[Before-and-after change data]

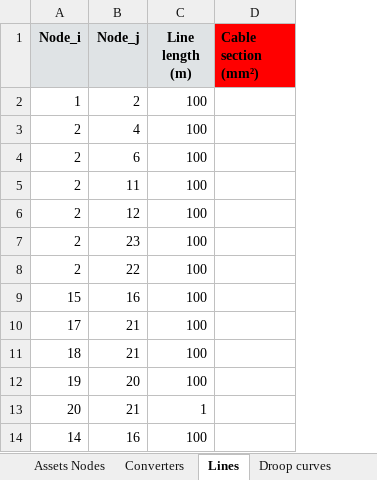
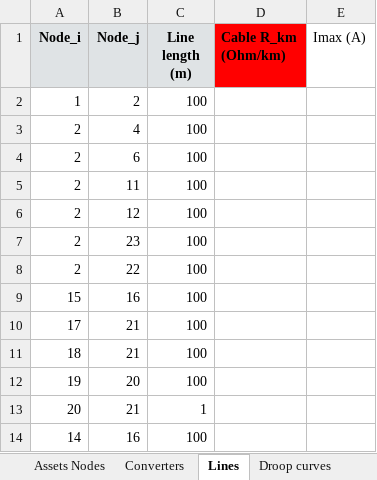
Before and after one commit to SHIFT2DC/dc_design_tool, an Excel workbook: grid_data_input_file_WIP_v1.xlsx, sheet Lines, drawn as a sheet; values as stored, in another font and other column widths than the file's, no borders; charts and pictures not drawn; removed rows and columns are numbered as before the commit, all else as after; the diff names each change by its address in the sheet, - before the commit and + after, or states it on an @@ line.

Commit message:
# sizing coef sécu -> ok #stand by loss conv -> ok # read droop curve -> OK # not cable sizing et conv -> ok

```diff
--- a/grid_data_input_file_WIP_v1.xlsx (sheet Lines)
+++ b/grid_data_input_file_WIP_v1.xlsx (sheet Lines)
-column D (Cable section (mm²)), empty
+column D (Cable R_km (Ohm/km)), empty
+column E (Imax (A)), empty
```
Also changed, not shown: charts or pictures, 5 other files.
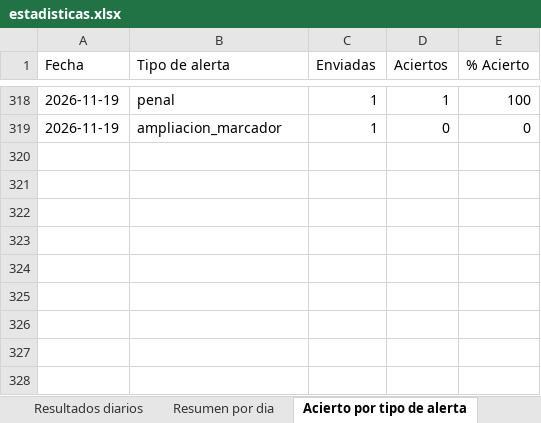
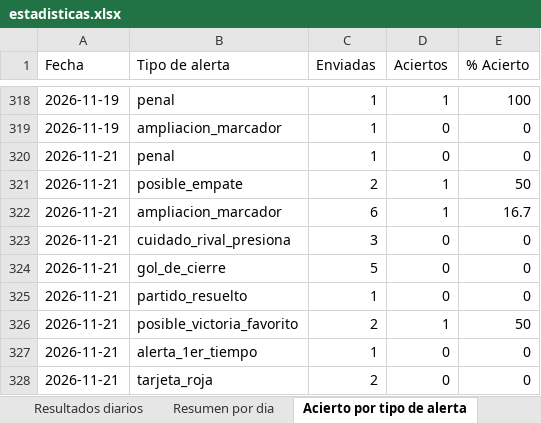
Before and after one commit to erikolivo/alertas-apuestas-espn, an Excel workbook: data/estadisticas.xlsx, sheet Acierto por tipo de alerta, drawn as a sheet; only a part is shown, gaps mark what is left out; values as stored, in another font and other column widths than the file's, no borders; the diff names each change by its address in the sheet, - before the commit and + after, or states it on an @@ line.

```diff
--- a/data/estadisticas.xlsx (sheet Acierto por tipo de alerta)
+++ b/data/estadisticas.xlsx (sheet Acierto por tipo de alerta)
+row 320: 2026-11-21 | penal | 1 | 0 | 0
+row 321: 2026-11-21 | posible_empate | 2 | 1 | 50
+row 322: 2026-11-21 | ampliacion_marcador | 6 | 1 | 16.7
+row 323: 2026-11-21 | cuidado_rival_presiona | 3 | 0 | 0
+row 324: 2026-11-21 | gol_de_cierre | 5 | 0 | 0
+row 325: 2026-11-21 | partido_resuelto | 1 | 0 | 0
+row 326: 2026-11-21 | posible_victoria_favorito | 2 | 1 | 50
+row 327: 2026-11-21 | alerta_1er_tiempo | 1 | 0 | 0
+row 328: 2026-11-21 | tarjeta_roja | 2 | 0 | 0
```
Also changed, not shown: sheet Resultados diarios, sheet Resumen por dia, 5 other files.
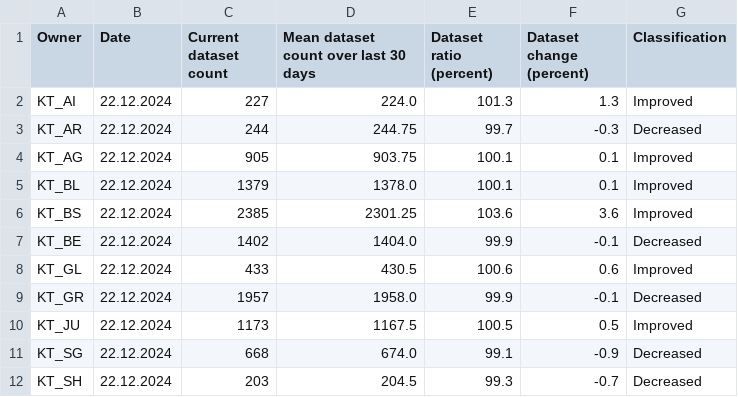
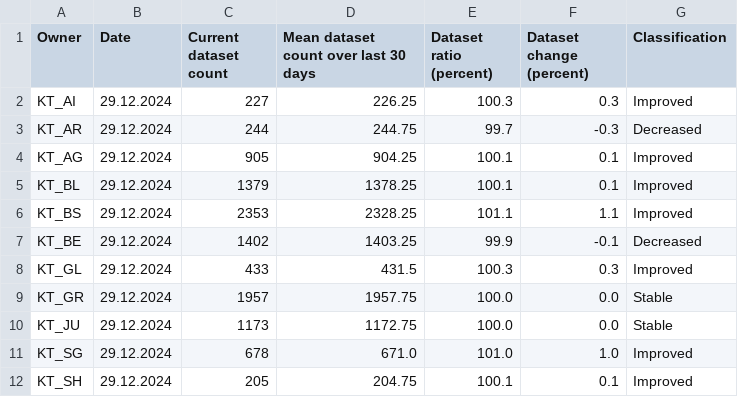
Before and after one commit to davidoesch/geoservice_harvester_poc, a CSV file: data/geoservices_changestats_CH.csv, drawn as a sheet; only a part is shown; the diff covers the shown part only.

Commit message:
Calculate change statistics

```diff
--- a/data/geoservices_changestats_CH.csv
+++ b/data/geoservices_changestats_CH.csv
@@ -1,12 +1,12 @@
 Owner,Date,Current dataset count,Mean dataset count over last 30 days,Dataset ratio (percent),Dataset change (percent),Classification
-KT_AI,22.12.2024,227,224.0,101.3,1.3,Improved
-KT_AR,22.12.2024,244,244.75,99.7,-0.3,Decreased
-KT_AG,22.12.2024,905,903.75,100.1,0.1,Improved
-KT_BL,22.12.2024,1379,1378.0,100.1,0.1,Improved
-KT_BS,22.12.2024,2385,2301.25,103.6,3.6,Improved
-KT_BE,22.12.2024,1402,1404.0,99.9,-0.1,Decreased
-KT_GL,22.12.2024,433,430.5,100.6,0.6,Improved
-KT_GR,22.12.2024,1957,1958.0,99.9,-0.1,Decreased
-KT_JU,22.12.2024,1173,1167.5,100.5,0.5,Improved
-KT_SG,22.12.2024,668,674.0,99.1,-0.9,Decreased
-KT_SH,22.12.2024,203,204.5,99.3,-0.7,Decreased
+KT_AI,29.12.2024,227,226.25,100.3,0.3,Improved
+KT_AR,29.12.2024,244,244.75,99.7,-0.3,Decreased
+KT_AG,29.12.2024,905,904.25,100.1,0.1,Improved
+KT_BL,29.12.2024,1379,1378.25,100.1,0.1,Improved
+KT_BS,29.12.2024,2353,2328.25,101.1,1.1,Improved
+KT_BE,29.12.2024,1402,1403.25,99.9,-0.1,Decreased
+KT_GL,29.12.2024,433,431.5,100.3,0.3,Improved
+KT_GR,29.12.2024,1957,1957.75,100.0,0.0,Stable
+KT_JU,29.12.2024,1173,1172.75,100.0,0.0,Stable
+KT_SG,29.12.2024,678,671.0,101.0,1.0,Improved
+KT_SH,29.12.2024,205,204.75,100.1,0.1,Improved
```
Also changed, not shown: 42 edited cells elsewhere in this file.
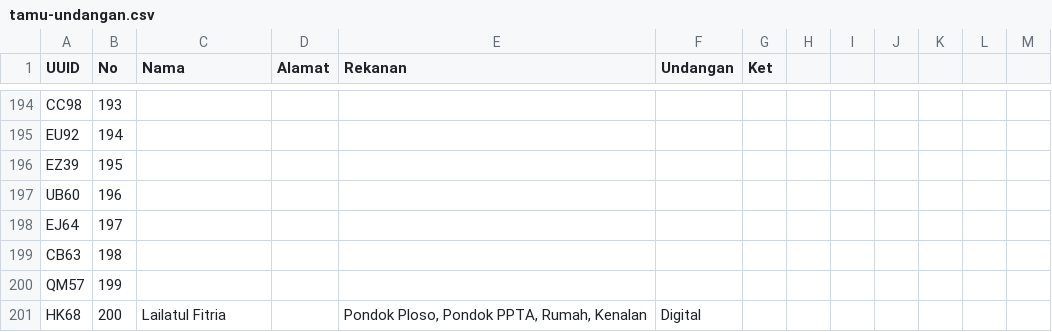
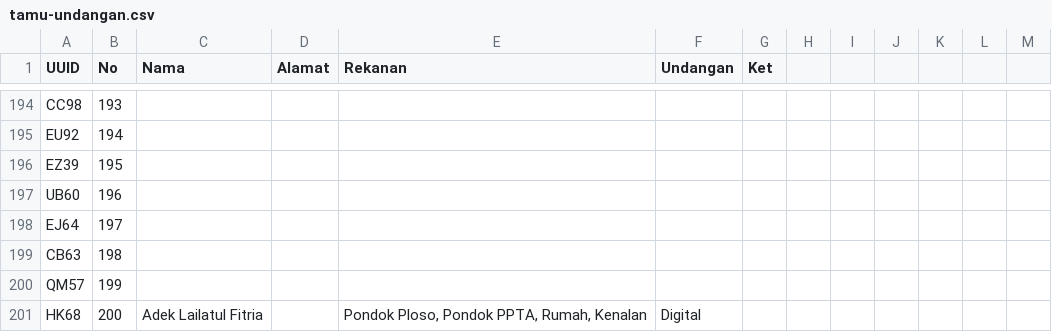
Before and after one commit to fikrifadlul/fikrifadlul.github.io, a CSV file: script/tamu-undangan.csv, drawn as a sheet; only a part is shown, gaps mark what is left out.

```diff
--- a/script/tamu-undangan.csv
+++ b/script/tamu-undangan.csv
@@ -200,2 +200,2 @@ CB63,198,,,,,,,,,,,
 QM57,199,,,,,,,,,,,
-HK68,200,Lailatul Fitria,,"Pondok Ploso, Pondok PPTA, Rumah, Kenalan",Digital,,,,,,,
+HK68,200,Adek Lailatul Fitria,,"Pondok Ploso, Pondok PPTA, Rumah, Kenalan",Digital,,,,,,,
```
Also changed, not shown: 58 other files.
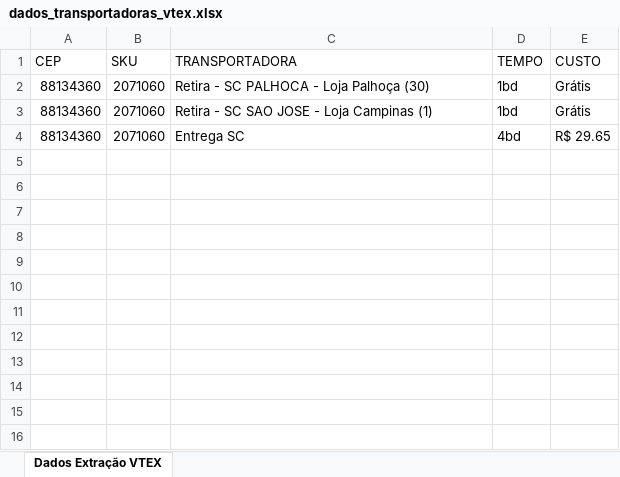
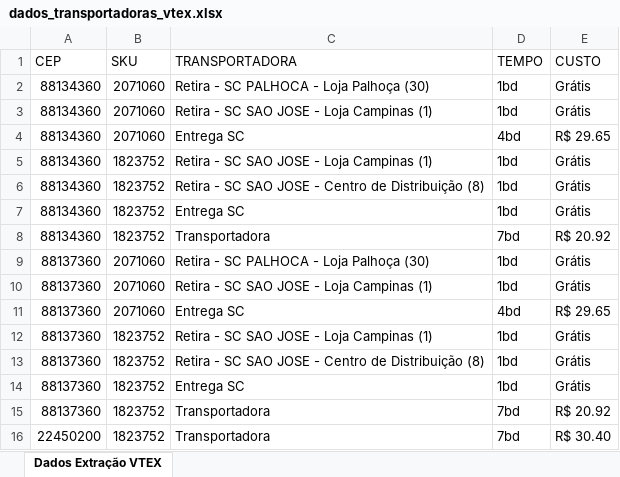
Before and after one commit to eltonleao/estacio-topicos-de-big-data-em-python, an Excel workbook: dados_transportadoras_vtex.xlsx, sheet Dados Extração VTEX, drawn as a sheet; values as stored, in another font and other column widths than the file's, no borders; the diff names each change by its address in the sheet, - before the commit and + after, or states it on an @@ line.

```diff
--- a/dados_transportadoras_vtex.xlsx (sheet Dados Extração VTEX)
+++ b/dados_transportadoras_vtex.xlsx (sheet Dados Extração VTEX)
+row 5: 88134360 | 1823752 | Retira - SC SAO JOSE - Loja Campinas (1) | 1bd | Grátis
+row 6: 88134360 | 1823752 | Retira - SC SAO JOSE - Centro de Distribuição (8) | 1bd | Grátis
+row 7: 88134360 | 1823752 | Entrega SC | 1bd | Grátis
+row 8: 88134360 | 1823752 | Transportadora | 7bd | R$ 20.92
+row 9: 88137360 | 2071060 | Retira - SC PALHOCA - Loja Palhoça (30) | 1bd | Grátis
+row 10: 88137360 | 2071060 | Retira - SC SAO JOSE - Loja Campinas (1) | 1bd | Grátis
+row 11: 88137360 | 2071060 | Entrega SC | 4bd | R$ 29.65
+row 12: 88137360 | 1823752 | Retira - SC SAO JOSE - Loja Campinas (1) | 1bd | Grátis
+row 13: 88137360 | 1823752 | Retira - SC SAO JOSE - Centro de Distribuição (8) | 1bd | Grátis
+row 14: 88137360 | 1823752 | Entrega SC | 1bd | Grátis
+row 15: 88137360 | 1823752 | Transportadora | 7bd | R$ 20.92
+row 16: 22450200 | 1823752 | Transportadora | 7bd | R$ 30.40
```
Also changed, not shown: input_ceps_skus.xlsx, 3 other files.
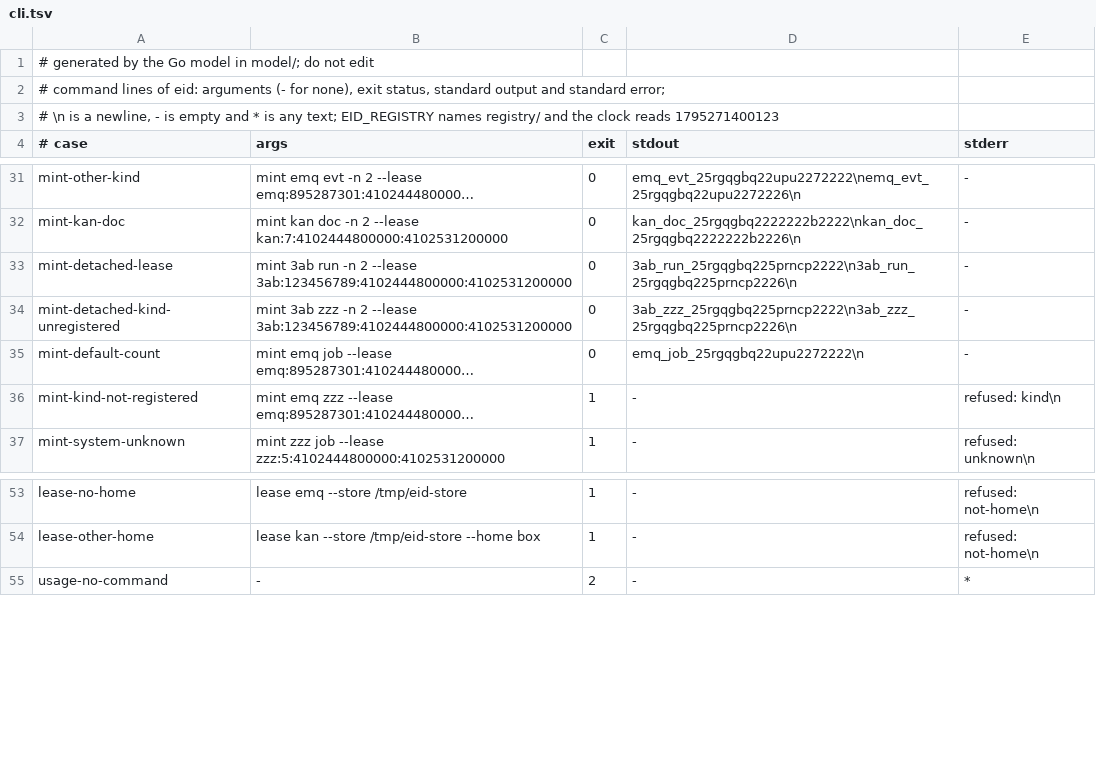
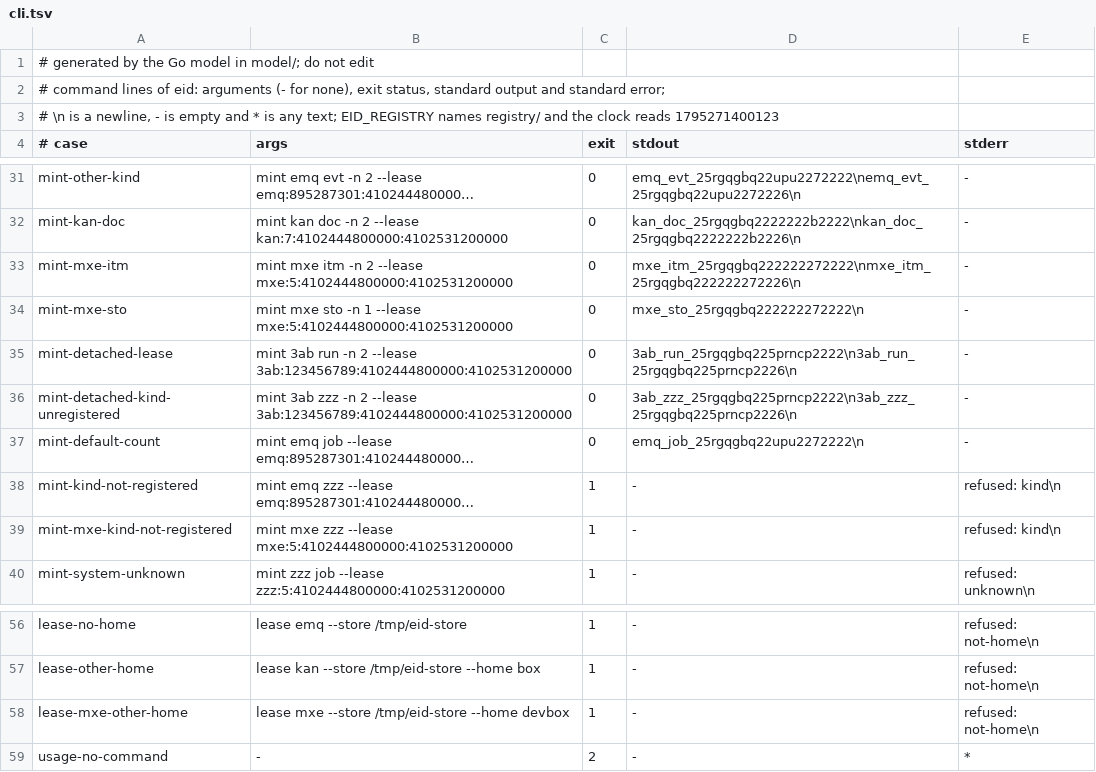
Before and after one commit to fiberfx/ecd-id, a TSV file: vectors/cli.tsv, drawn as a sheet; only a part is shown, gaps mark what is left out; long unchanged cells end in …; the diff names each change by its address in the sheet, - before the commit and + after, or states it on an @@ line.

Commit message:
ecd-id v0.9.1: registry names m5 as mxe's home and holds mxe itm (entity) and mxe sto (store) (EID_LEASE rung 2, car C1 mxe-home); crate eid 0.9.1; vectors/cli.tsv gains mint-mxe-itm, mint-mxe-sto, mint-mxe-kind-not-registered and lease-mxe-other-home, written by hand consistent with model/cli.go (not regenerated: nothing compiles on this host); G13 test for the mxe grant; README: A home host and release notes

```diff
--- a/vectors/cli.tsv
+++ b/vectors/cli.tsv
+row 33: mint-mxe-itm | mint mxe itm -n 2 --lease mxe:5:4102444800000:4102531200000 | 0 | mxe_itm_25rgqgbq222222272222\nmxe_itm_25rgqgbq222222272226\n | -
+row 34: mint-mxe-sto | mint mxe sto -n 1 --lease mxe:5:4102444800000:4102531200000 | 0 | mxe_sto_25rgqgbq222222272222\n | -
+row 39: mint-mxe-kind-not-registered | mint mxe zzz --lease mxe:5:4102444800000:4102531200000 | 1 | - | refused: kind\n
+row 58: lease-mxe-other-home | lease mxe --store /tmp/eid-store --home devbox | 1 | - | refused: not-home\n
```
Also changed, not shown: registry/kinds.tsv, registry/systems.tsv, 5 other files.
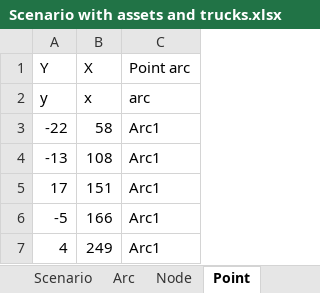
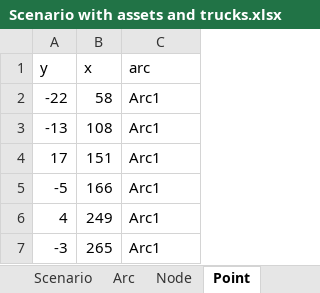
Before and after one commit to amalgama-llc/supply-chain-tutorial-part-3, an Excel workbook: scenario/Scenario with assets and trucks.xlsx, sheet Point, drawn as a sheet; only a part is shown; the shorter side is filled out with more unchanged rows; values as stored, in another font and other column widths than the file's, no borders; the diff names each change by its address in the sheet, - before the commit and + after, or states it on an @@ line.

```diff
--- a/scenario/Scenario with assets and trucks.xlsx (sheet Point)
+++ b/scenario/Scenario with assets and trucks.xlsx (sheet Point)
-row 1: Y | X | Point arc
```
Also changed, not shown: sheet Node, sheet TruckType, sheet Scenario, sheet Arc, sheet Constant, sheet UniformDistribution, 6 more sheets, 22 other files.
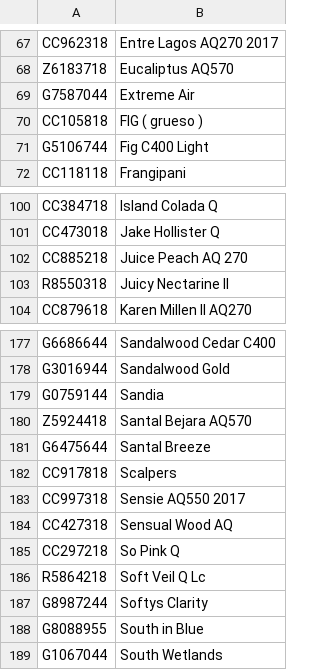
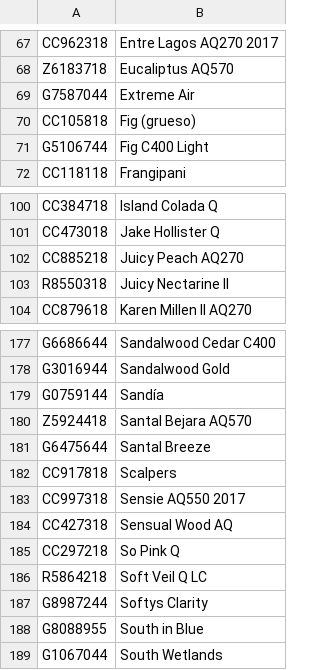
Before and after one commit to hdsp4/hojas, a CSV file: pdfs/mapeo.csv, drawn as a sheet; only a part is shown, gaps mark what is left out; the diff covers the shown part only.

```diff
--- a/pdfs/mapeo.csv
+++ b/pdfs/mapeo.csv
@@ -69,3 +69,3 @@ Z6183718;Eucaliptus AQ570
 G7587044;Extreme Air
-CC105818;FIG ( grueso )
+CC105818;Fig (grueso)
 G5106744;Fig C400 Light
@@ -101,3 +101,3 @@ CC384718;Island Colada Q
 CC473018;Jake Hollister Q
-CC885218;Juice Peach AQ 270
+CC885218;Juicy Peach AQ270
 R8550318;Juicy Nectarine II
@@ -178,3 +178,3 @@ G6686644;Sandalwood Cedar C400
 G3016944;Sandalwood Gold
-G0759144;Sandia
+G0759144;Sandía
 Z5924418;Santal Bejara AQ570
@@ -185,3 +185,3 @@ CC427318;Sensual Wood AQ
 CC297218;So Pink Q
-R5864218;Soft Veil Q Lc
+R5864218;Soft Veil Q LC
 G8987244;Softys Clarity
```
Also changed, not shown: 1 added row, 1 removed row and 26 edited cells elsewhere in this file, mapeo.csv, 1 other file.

▶ [EXERCISE AIM] Pull out each line of the entries that contains "Loja".

▶ [RESPONSE TO THIS EXERCISE]
+row 5: 88134360 | 1823752 | Retira - SC SAO JOSE - Loja Campinas (1) | 1bd | Grátis
+row 9: 88137360 | 2071060 | Retira - SC PALHOCA - Loja Palhoça (30) | 1bd | Grátis
+row 10: 88137360 | 2071060 | Retira - SC SAO JOSE - Loja Campinas (1) | 1bd | Grátis
+row 12: 88137360 | 1823752 | Retira - SC SAO JOSE - Loja Campinas (1) | 1bd | Grátis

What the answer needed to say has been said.